In general, the more hypotheses you are testing in hope of uncovering a "statistically significant" one, the more likely that at least one of them will show significance due to pure chance even if no underlying pattern exists (a false positive). This chance gets lower if you lower the p-value threshold, but no matter how low the p-value threshold is, given enough possible hypotheses, the probability of at least one false positive quickly approaches 1 (see graph below). 


This shows that you should always take every statistically significant result with a grain of salt and ask yourself: how many hypotheses were tested before this seemingly significant result was found? You can see many examples of this in medicine (testing numerous drugs to see what works, or testing multiple combinations of genes and conditions to find a correlation), as well as software development (A/B testing multiple features and adopting only the ones which show "significant" improvement). There is nothing wrong with computing p-values, but taking action without knowing what they mean exactly can quite literally have perilous results.

Having gone through this whole chain of thought, I decided that it probably wasn't a good idea to give this interview question to actual candidates, just in case it gives them any ideas... ;)

Friday, January 17, 2014

Why the sum of all natural numbers is not negative one twelfth

This video posted by Numberphile has been making the rounds lately, supposedly proving that the sum of all natural numbers all the way to infinity is equal to negative one twelfth. The guy in the video, Tony, uses pretty basic math to derive this formula and at first glance it may not be immediately clear what is wrong with his derivation. To add to the mystery, he flashes a page from a String Theory book which quotes the formula, albeit in a very different context.

Despite a lot of controversy this video seems to be generating lately, I don't see a good explanation of what exactly is wrong with this proof among the top Google results, so I'm going to try to make it clear here.

Main points

The derivation uses "..." to denote something different in the case of computing S1 and something else in the case of S2, hence the entire derivation is invalid.
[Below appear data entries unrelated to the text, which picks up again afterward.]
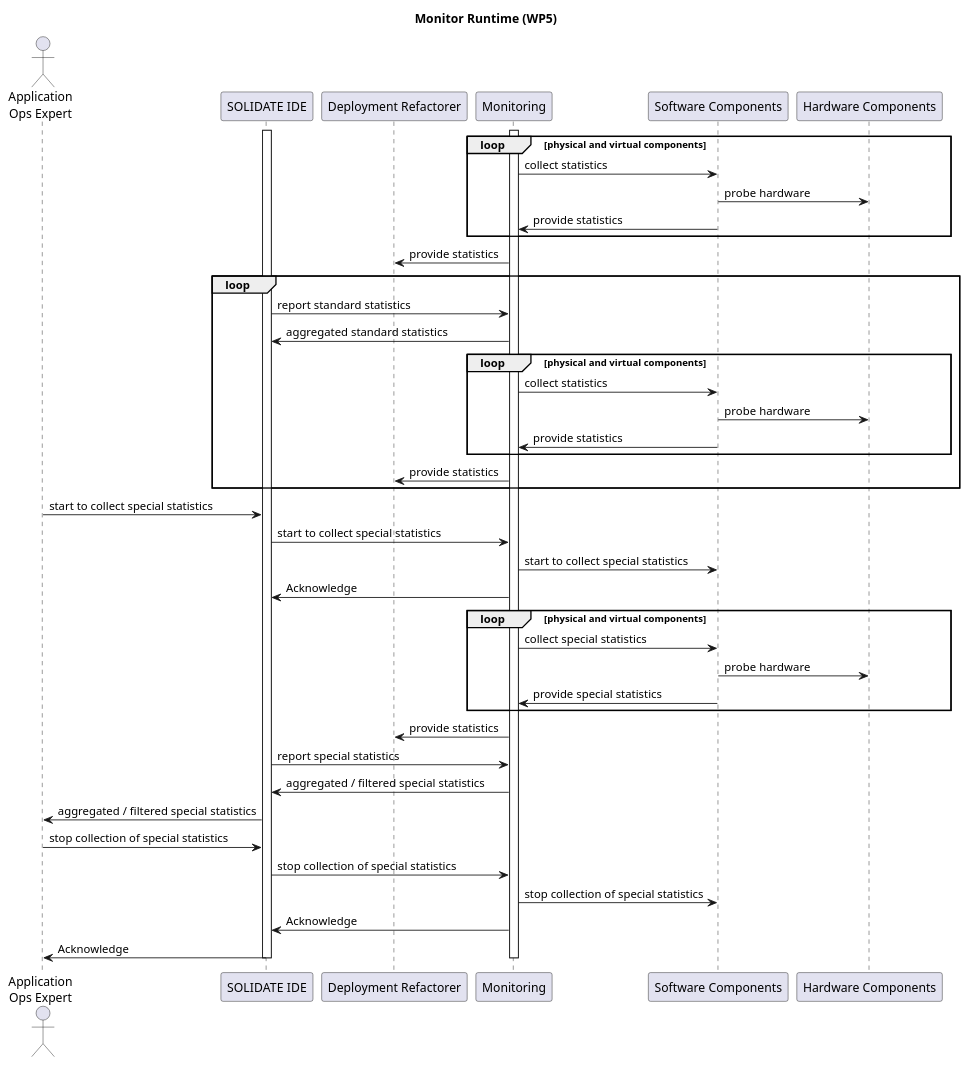
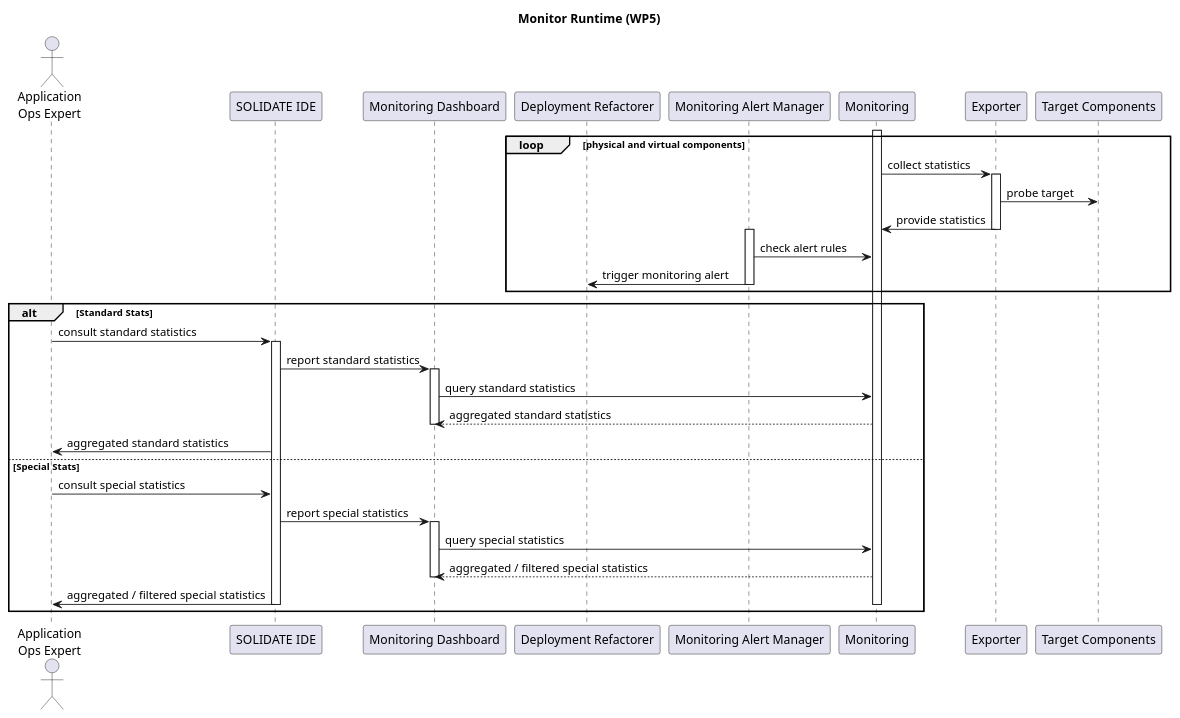
Before and after one commit to SODALITE-EU/project-wide-documentation: the diagram in uml/sequence-diagrams/UC-08-MonitorRuntime-WP5.puml, drawn with PlantUML. The commit also changed 6 other files, not shown here.

Commit message:
WP5 architecture and related UC updates from Atos

```diff
--- a/uml/sequence-diagrams/UC-08-MonitorRuntime-WP5.puml
+++ b/uml/sequence-diagrams/UC-08-MonitorRuntime-WP5.puml
@@ -1,53 +1,49 @@
 @startuml
 
 title Monitor Runtime (WP5)
 
 actor "Application\nOps Expert" as ops
 participant "SOLIDATE IDE" as ide
+participant "Monitoring Dashboard" as dash
 participant “Deployment Refactorer” as dr
+participant “Monitoring Alert Manager” as alert_mngr
 participant  "Monitoring" as monitoring
-participant "Software Components" as software
-participant "Hardware Components" as hardware
+participant "Exporter" as software
+participant "Target Components" as hardware
 
 activate monitoring
-activate ide
+
 loop physical and virtual components
   monitoring->software: collect statistics
-  software->hardware: probe hardware
+  activate software
+  software->hardware: probe target
   software->monitoring: provide statistics
-end
-monitoring->dr: provide statistics
-
-loop
-  ide->monitoring: report standard statistics
-  monitoring->ide: aggregated standard statistics
-  loop physical and virtual components
-    monitoring->software: collect statistics
-    software->hardware: probe hardware
-    software->monitoring: provide statistics
-  end
-  monitoring->dr: provide statistics
+  deactivate software
+  activate alert_mngr
+  monitoring<-alert_mngr: check alert rules
+  alert_mngr->dr: trigger monitoring alert
+  deactivate alert_mngr
 end
 
-ops->ide: start to collect special statistics
-ide->monitoring: start to collect special statistics
-monitoring->software: start to collect special statistics
-monitoring->ide: Acknowledge
-  loop physical and virtual components
-    monitoring->software: collect special statistics
-    software->hardware: probe hardware
-    software->monitoring: provide special statistics
-  end
-monitoring->dr: provide statistics
-ide->monitoring: report special statistics
-monitoring->ide: aggregated / filtered special statistics
+alt Standard Stats
+  ops->ide: consult standard statistics
+  activate ide
+  ide->dash: report standard statistics
+  activate dash
+  dash->monitoring: query standard statistics
+  monitoring-->dash: aggregated standard statistics
+  deactivate dash
+  ide->ops: aggregated standard statistics
+else Special Stats
+  ops->ide: consult special statistics
+  ide->dash: report special statistics
+  activate dash
+  dash->monitoring: query special statistics
+  monitoring-->dash: aggregated / filtered special statistics
+  deactivate dash
 ide->ops: aggregated / filtered special statistics
-ops->ide: stop collection of special statistics
-ide->monitoring: stop collection of special statistics
-monitoring->software: stop collection of special statistics
-monitoring->ide: Acknowledge
-ide->ops: Acknowledge
+
 deactivate ide
 deactivate monitoring
-
+end
 @enduml
```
There is no interpretation of "..." which, if used consistently alongside sums of natural numbers, would lead to S = 1 + 2 + 3 + ... = -1/12.
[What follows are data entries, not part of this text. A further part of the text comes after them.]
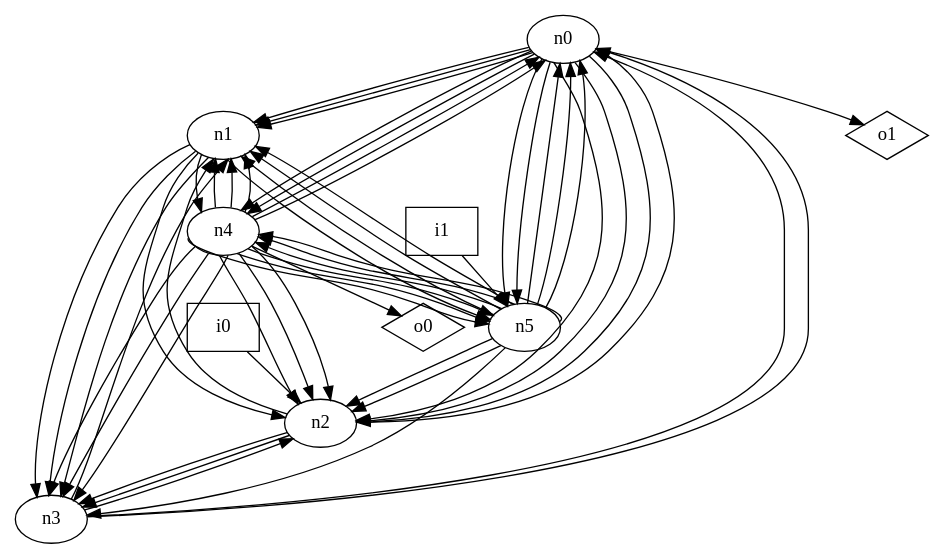
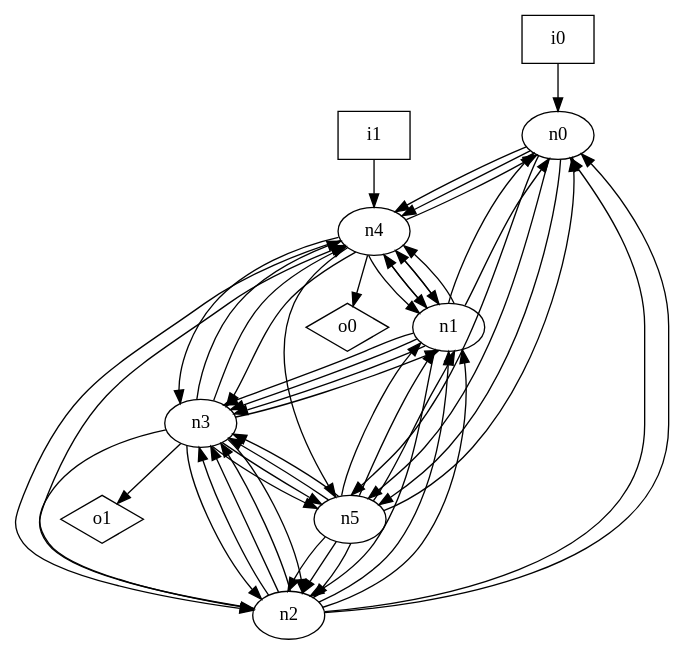
The diagram in dot_files/random_graph/loop_free_graph.dot (p9romain/bool-circuits), drawn with Graphviz before and after one commit. The commit also changed 149 other files, not shown here.

```diff
--- a/dot_files/random_graph/loop_free_graph.dot
+++ b/dot_files/random_graph/loop_free_graph.dot
@@ -1,66 +1,63 @@
 digraph G {
 n0 [label="n0"];
 n1 [label="n1"];
 n2 [label="n2"];
 n3 [label="n3"];
 n4 [label="n4"];
 n5 [label="n5"];
 n6 [label="i0",shape="box"];
 n7 [label="i1",shape="box"];
 n8 [label="o0",shape="diamond"];
 n9 [label="o1",shape="diamond"];
-n0 -> n1
-n0 -> n1
-n0 -> n1
-n0 -> n2
-n0 -> n2
-n0 -> n2
 n0 -> n4
 n0 -> n4
 n0 -> n5
 n0 -> n5
-n0 -> n9
+n0 -> n5
+n1 -> n0
+n1 -> n0
 n1 -> n2
 n1 -> n3
 n1 -> n3
 n1 -> n3
 n1 -> n4
-n1 -> n5
+n1 -> n4
+n1 -> n4
 n2 -> n0
+n2 -> n0
+n2 -> n1
 n2 -> n1
 n2 -> n3
 n2 -> n3
-n3 -> n0
-n3 -> n0
+n2 -> n3
+n2 -> n4
 n3 -> n1
 n3 -> n2
-n4 -> n0
+n3 -> n2
+n3 -> n2
+n3 -> n4
+n3 -> n4
+n3 -> n5
+n3 -> n5
+n3 -> n9
 n4 -> n0
 n4 -> n1
 n4 -> n1
 n4 -> n1
 n4 -> n2
-n4 -> n2
-n4 -> n2
-n4 -> n3
 n4 -> n3
 n4 -> n3
 n4 -> n5
-n4 -> n5
-n4 -> n5
 n4 -> n8
-n5 -> n0
-n5 -> n0
 n5 -> n0
 n5 -> n1
 n5 -> n1
 n5 -> n1
 n5 -> n2
 n5 -> n2
+n5 -> n2
 n5 -> n3
-n5 -> n4
-n5 -> n4
-n5 -> n4
-n6 -> n2
-n7 -> n5
+n5 -> n3
+n6 -> n0
+n7 -> n4
 }
```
Now, mathematical models may exist which use similar notation to the one used for integers and sums, but model phenomena other than natural numbers. Such models may abide by different rules and you may get results which don't carry over to the natural number world. This is probably what the String Theory book is doing (you can check it out at Google Books here). But these mathematical models would still have to be internally consistent in order to be useful, unlike the Numberphile framework which could be used to derive contradictory results, hence has no application other than entertainment.


The first part or the proof concludes that:

S1 = 1 - 1 + 1 - 1 + 1 - 1 ... = 1/2

The argument behind this is that if the sum were cut short at any given point: if this point were odd, the sum would be 1 and if it were even, the sum would be 0. Tony goes on to say: "Do we stop at an odd or even point? We don't know, so we take the average of the two."

Note that this whole argument relies on the assumption that we do stop the series at some point. We just don't know if this point is odd or even, but not stopping at all is not an option. This is an essential distinction.

The traditional mathematical definition of infinite sums, assumes that you never stop. Since you never stop, you never stop at a point which is odd or even, hence the sum is undefined (we'd call this a divergent series).

So what Tony is really computing here, is not the infinite sum, but the expected value of a finite sum stopped at a random place. In more verbose notation we would write what Tony said as:

S1 = 1 - 1 + 1 - 1 + 1 - 1 ... (n times)
S1 = {0 when n is even; 1 when n is odd}
P(n is even) = 1/2
P(n is odd) = 1/2
E(S1) = 1/2 * 0 + 1/2 * 1 = 1/2

There would be nothing wrong with using the infinite sum notation to denote the expected value of a finite sum. In fact, the above definition is called the Cesàro sum and is a well-known mathematical concept. The problem is that having chosen the Cesàro sum as the interpretation of "...", Tony would have to stick to this definition for the remainder of the proof. But he does not do that. In fact, for the rest of the proof, he uses the same notation to mean the actual infinite sum, which never stops.

This is clear, for example, in his derivation of S2. The derivation of S2 is based on adding the series to a version of itself shifted by one, like so:

S2 = 1 - 2 + 3 - 4 + 5 - 6 ...
2 * S2 = 1 - 2 + 3 - 4 + 5 - 6 ...
+ 1 - 2 + 3 - 4 + 5 ...

This is a perfectly valid operation when you are dealing with actual infinite series, because those go on forever. So even if you shift them, they can still align perfectly all the way to infinity. But it does not work under the expected value definition, since the expected value definition assumes that the series stops at some point, in which case the shifted version of S2 would have an extra term at the end which would not align with the un-shifted version.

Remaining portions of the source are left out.